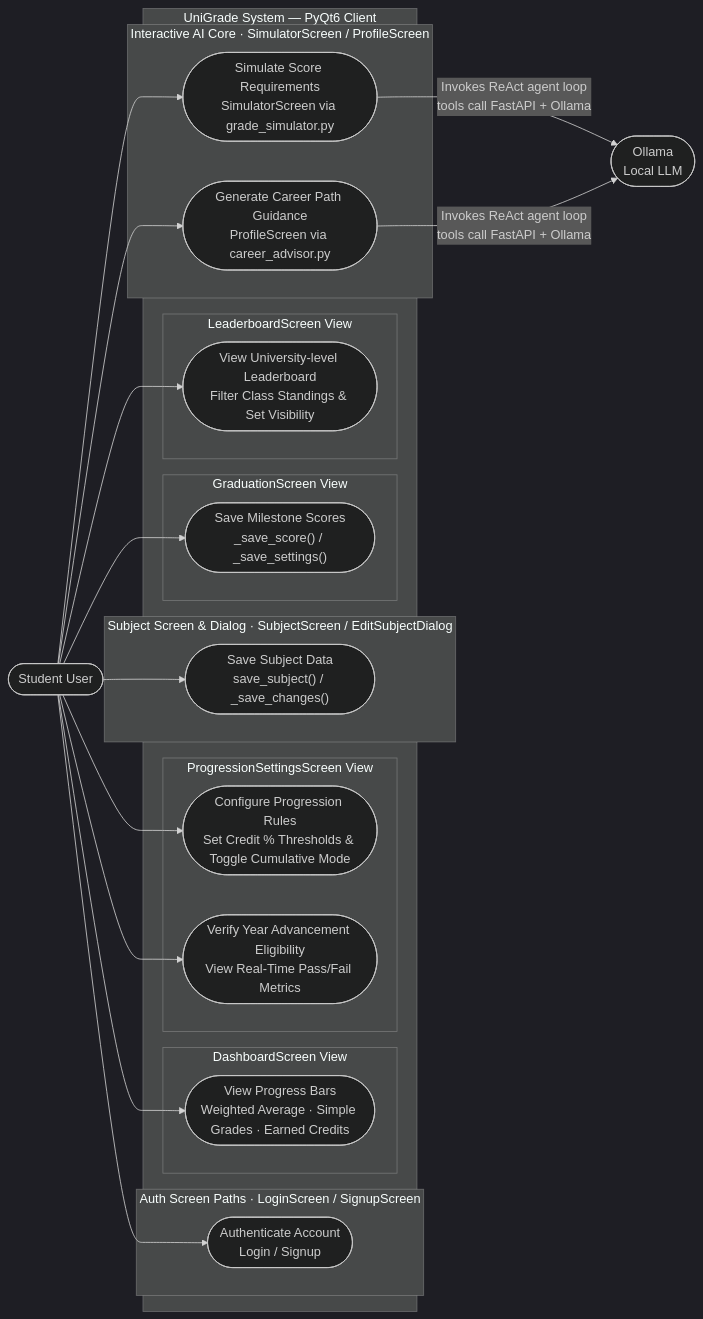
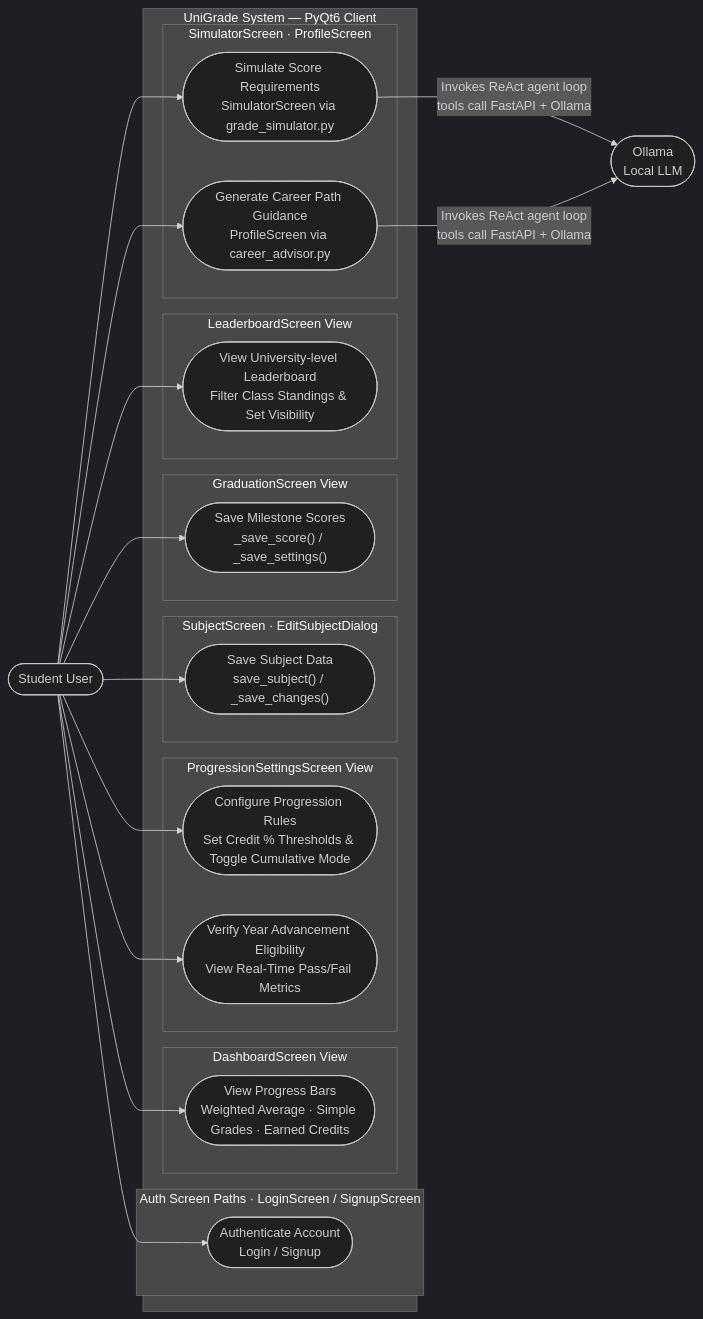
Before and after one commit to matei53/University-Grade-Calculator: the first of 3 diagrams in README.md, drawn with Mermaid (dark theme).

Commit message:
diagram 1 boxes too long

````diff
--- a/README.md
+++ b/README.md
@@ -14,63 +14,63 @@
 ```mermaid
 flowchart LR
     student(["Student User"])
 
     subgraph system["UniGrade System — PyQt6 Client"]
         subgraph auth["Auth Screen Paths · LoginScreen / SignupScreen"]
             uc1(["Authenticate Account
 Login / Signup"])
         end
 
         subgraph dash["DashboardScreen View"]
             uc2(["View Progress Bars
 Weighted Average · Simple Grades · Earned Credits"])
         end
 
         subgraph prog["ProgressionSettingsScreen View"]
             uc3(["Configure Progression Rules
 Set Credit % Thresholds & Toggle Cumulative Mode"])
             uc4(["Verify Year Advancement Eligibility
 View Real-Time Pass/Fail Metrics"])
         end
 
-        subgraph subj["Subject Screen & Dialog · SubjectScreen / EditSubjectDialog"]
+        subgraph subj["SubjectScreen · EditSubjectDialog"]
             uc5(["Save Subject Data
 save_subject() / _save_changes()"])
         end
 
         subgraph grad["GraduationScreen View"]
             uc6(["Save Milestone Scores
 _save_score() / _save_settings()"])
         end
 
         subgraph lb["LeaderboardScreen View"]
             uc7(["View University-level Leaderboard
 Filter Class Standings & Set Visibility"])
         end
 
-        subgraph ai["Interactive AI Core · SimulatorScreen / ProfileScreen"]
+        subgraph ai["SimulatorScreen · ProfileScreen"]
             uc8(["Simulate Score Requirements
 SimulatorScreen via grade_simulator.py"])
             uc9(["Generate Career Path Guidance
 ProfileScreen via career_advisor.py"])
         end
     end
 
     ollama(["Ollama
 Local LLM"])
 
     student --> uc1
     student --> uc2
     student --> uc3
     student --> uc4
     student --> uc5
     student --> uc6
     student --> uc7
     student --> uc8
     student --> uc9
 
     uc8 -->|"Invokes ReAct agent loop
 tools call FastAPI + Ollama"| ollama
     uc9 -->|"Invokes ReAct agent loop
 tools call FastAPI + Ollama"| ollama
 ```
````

[Exercise goal] Count the lines holding the word "README" in this material. Reply with the number and nothing else.

[Exercise answer] 3